You dress 1911. You can have a telephone. You can even have a car, ideally an electric. Someday, someone will make replicas of the 1911 “Grandma Duck” Detroit Electric, one of the most beautiful cars ever designed.
1911 was a great year for Modernism, Expressionism, Symbolism, Rosicrucianism, anarcho- syndicalism and Individualism, vegetarian lebensreform, and Nietzschean cosmic consciousness, but it was also the last great Edwardian year, the twilight of British Empire and last decadent gilded moments of Manchu, Austro-Hungarian, German, Russian, French and Ottoman monarchy; last “old days” before the hideous 20th century really got going.
April 25th is “1T Day”: Occupy Student Debt
Ann Larson and Malav Kanuga
“We work and we borrow in order to work and to borrow. And the jobs we
work toward are the jobs we already have. Meanwhile, what we acquire isn’t education; it’s debt.”
— Communiqué from an Absent Future
(from the UCSC occupation barricades September 2009)
In the United States, two-thirds of college graduates leave school with student loan debt, an average of $25,000 each. Debt rates have increased 500 percent since 1999, and there are more and more of us across the country facing six-figure loans who will make monthly payments for the rest of our lives. Those of us who are low-income and working-class students often incur debts for degrees we will never complete because it is especially difficult balancing school and employment in this precarious economy. Student debt will burden us and our families for years to come. It will be the breath down our neck at every life choice and the clock that disciplines our present and future labor time. Debt is profoundly alienating and individuating. It separates us from each other and the commonwealth of our education gained from generations of social movements.
Riseup Server Seized By US Federal Authorities
FBI seizes server providing anonymous remailer and many other services from colocation facility.
Attack on Anonymous Speech¶
On Wednesday, April 18, at approximately 16:00 Eastern Time, U.S. Federal authorities removed a server from a colocation facility shared by Riseup Networks and May First/People Link in New York City. The seized server was operated by the European Counter Network (“ECN”), the oldest independent internet service provider in Europe, who, among many other things, provided an anonymous remailer service, Mixmaster, that was the target of an FBI investigation into the bomb threats against the University of Pittsburgh.
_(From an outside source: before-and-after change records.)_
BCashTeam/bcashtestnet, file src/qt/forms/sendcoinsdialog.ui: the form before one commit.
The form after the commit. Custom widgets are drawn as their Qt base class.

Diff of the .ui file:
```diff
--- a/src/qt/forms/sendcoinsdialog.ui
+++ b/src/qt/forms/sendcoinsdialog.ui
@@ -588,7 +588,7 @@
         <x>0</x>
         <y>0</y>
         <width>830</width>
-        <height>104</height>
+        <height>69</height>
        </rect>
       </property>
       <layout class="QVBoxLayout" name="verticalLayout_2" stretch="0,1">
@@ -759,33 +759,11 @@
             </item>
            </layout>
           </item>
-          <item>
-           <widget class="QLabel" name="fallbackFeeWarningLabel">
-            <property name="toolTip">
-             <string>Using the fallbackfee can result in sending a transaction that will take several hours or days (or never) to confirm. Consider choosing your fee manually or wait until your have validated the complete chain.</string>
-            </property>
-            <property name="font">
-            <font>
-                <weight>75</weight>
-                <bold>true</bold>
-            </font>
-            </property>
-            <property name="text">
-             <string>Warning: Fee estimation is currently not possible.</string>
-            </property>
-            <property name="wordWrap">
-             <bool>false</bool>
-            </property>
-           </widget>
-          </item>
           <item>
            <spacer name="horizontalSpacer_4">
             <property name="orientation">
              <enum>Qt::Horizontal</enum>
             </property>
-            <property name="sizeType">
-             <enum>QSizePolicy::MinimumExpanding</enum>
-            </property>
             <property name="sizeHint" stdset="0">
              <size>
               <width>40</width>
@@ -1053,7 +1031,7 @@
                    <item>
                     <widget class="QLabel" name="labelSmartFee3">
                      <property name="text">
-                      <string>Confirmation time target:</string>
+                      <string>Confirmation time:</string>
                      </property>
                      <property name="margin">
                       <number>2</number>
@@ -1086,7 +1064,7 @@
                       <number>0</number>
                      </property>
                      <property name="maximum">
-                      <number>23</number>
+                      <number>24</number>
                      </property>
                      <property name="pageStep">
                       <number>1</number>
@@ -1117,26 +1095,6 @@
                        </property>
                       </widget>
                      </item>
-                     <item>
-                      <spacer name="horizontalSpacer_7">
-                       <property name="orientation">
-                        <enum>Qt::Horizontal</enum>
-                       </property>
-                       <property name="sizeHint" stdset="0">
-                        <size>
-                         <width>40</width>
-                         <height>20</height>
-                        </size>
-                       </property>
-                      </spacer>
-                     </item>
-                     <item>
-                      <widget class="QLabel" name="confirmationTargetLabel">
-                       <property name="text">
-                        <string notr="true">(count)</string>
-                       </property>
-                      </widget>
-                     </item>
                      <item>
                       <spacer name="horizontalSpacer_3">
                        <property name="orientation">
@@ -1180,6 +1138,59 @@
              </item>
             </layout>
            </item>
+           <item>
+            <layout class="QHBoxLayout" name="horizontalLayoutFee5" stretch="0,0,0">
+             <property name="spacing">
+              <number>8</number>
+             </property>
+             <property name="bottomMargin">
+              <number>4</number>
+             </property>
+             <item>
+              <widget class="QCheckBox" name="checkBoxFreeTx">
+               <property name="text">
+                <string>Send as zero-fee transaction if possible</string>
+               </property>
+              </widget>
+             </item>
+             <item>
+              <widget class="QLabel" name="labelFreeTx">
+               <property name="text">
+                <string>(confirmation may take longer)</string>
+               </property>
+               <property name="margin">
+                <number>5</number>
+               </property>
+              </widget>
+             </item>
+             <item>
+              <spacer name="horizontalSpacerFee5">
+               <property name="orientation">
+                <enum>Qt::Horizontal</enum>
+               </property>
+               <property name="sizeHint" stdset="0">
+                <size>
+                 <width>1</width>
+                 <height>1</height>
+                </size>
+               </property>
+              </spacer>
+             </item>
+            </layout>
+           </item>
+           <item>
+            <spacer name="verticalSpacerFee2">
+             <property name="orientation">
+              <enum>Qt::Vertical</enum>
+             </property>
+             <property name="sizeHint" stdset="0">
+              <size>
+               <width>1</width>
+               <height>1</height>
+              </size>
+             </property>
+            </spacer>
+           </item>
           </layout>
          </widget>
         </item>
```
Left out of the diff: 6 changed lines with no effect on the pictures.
“The company running the facility has confirmed that the server was removed in conjunction with a search warrant issued by the FBI,” said May First/People Link director Jamie McClelland. “The server seizure is not only an attack against us, but an attack against all users of the Internet who depend on anonymous communication.”
The italian operaismo of the 1960s starts with the birth of Quaderni rossi and stops with the death of Classe operaia. End of story. Thus goes the argument. Or alternatively—si le grain ne meurt—operaismo is reproduced in other ways, reincarnated, transformed, corrupted and . . . lost. This text originally sprang from the urge to clarify the intellectual distinction between operaismo—‘workerism’ the inadequate but unavoidable English translation—and post-operaismo, or the autonomia movements of the late 70s and after. Then the sweet pleasures of remembrance did the rest. Whether this ‘rest’ is in good taste or of any use today will be for its readers to judge. This is my truth, based on what I believed back then and which I only see more clearly today. I don’t want to provide a canonical interpretation of that project; but this is one of the possible readings, one-sided enough to support the good old idea of partisan research, that indigestible theoretical practice of ‘point of view’ that formed us.
An Evening on Communisation: Presentations and Release of Sic Volume 1: International Journal for Communisation
Friday April 20th – 7pm
16 Beaver Street 4th Floor New York, NY 10004
We invite you to join us for an evening of presentations and discussion on the theme of communisation with the release of Sic: International Journal for Communisation.